Tuesday, December 1, 2015
No, I am not really going too deep into the crowdfunding legal world. I am mostly venting. My co-bloggers, especially Steve Bradford, Joan Heminway, and Haskell Murray, are far more knowledgable than I am on the actual legal regime.
Kickstarter and other sites have done some creative things to help people start their businesses, and I am fine with that. There are travel jackets and luggage, as well as other things like potato salad and gadgets that someone thinks someone else needs. That's all good. But some of the ideas just seem dumb to me. Case in point: the PicoBrew, about which one outlet noted: Seattle company develops 'Keurig for beer.'
So, the deal is that you can make your own beer recipes (or borrow from others), and make beer at home. Fast(ish). KOMO News explained:
Depending on the recipe, users add grain to the main compartment of the step filter and add hops into the appropriate hop cages inside the unit. The entire canister slides into the Zymatic and the brewing begins.
The brewing takes about four hours, leaving the unfermented beer in the keg that originally held the water. Add the yeast, then after a week of fermentation you get beer ready to be carbonated for dispensing from the keg.
So, if I want a (potentially) good craft beer, I can plan a week ahead, and zowie, with a little work I will have a bit more than a 12 pack at the ready. The Keurig was bad enough -- it's wasteful, expensive. And, did I mention it's really wasteful? But it can make pretty good coffee in a way that is more convenient in some circumstances. So there's that.
PicoBrew doesn't seem to have any of those things. I mean, it does let you act like you brewed beer yourself, if you wanted to be that guy or gal.
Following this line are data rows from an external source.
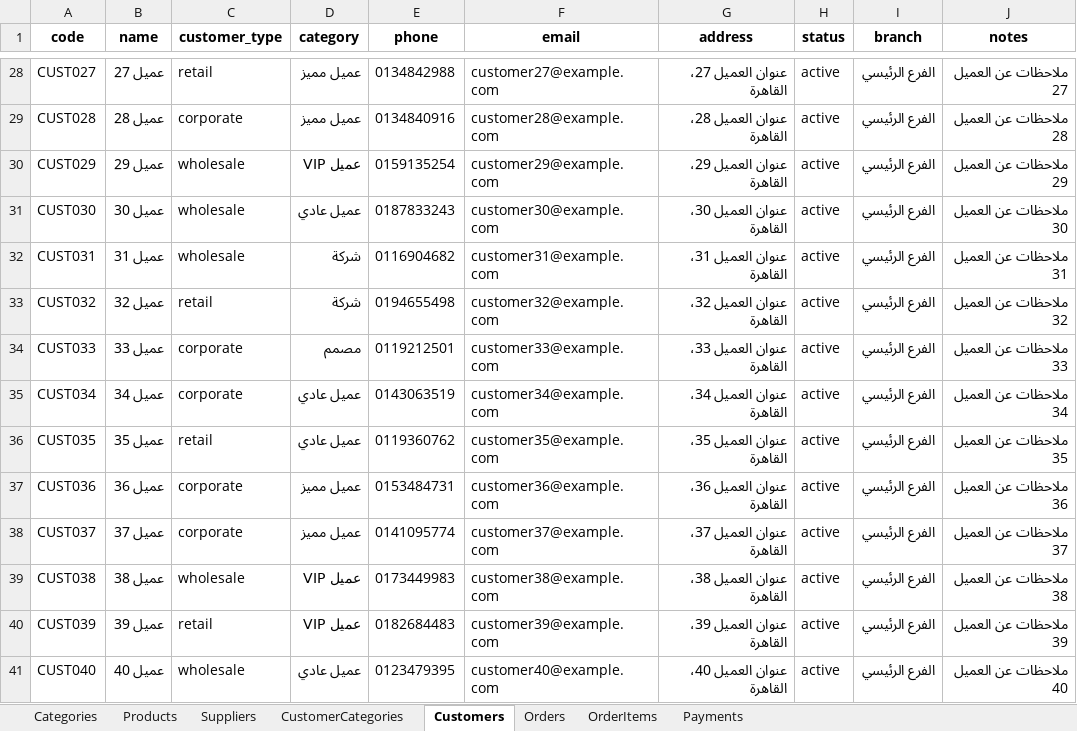
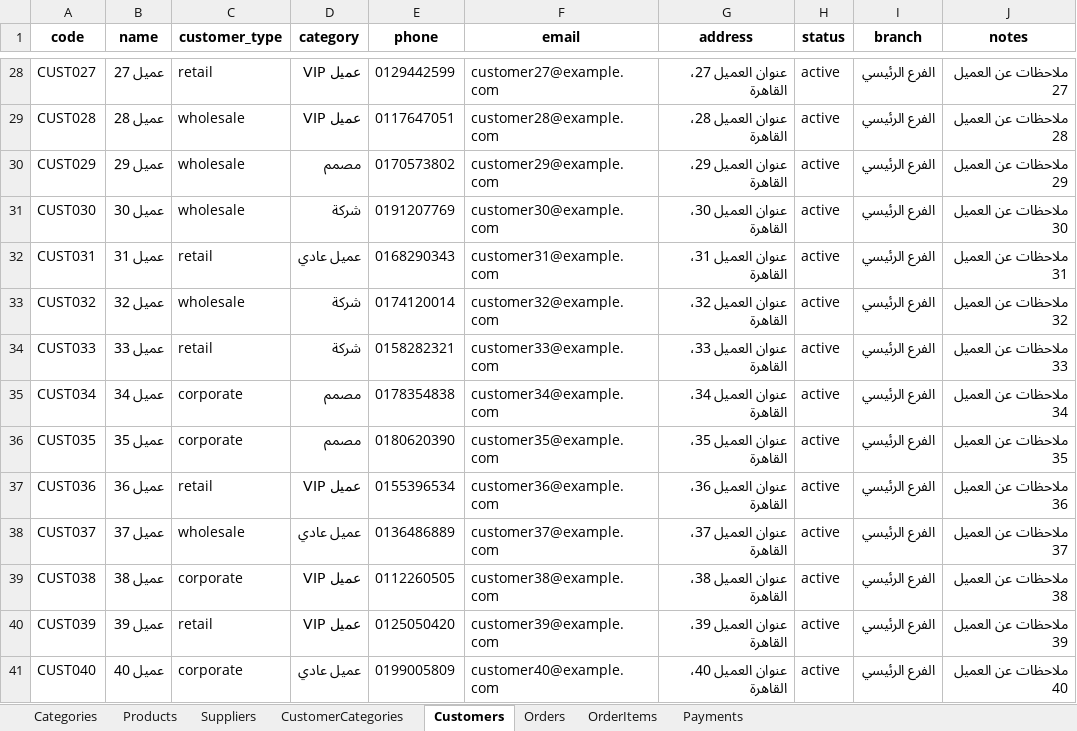
Before and after one commit to zakeetahawi/crm.elkhawaga, an Excel workbook: data_files/sample_data.xlsx, sheet Customers, drawn as a sheet; only a part is shown, gaps mark what is left out; values as stored, in another font and other column widths than the file's, no borders; the diff covers the shown part only; the diff names each change by its address in the sheet, - before the commit and + after, or states it on an @@ line.

```diff
--- a/data_files/sample_data.xlsx (sheet Customers)
+++ b/data_files/sample_data.xlsx (sheet Customers)
-D28:D29 (category): عميل مميز
+D28:D29 (category): عميل VIP
-E28 (phone): 0134842988
+E28 (phone): 0129442599
-C29 (customer_type): corporate
+C29 (customer_type): wholesale
-E29 (phone): 0134840916
+E29 (phone): 0117647051
-D30 (category): عميل VIP
+D30 (category): مصمم
-E30 (phone): 0159135254
+E30 (phone): 0170573802
-D31 (category): عميل عادي
+D31 (category): شركة
-E31 (phone): 0187833243
+E31 (phone): 0191207769
-C32 (customer_type): wholesale
+C32 (customer_type): retail
-D32 (category): شركة
+D32 (category): عميل عادي
-E32 (phone): 0116904682
+E32 (phone): 0168290343
-C33 (customer_type): retail
+C33 (customer_type): wholesale
-E33 (phone): 0194655498
+E33 (phone): 0174120014
-C34 (customer_type): corporate
+C34 (customer_type): retail
-D34 (category): مصمم
+D34 (category): شركة
-E34 (phone): 0119212501
+E34 (phone): 0158282321
-D35:D36 (category): عميل عادي
+D35:D36 (category): مصمم
-E35 (phone): 0143063519
+E35 (phone): 0178354838
-C36 (customer_type): retail
+C36 (customer_type): corporate
-E36 (phone): 0119360762
+E36 (phone): 0180620390
-C37 (customer_type): corporate
+C37 (customer_type): retail
-D37 (category): عميل مميز
+D37 (category): عميل VIP
-E37 (phone): 0153484731
+E37 (phone): 0155396534
-C38 (customer_type): corporate
+C38 (customer_type): wholesale
-D38 (category): عميل مميز
+D38 (category): عميل عادي
-E38 (phone): 0141095774
+E38 (phone): 0136486889
-C39 (customer_type): wholesale
+C39 (customer_type): corporate
-E39 (phone): 0173449983
+E39 (phone): 0112260505
-E40 (phone): 0182684483
+E40 (phone): 0125050420
-C41 (customer_type): wholesale
+C41 (customer_type): corporate
-E41 (phone): 0123479395
+E41 (phone): 0199005809
```
Also changed, not shown: 91 edited cells elsewhere in this sheet, sheet OrderItems, sheet Orders, sheet Products, sheet Payments, sheet Suppliers, 59 other files.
But really, this seems like an expensive gift for people who don't know really understand what it means to make your own beer.
I am all for people coming up with ideas to build creative businesses. And I am all for letting people spend their money on things they like (goofy or not). But that this thing raised $1.4 million still seems wrong to me. I know, some people really like this making stuff at home without really "making" much of it, but even with the recipe delivery services, there you're just over paying for someone else to do most of the work for you. I get that. That allows you to pay someone else to do most of what you don't want to do, while giving you flexibility and fresher food. Maybe it's pricey and not too creative from a cooking perspective, but still sensible for some folks.
The PicoBrew website quotes CNET as saying, "They tasted liked craft beers I would pay money for." After paying $500 to $1000 for the machine, plus ingredients, I am pretty sure you would still be paying money for the beer. And you would be doing the work, waiting for it to ferment, and carbonating it, too. I just don't see the great value. Personally, I'd much rather buy my craft beers straight from the good folks at places like Bell's, Founders, and Chestnut Brew Works, LLC(!). Now if I could just get a distributor in the state to make the first two more accessible. Hey, Kickstarter . . .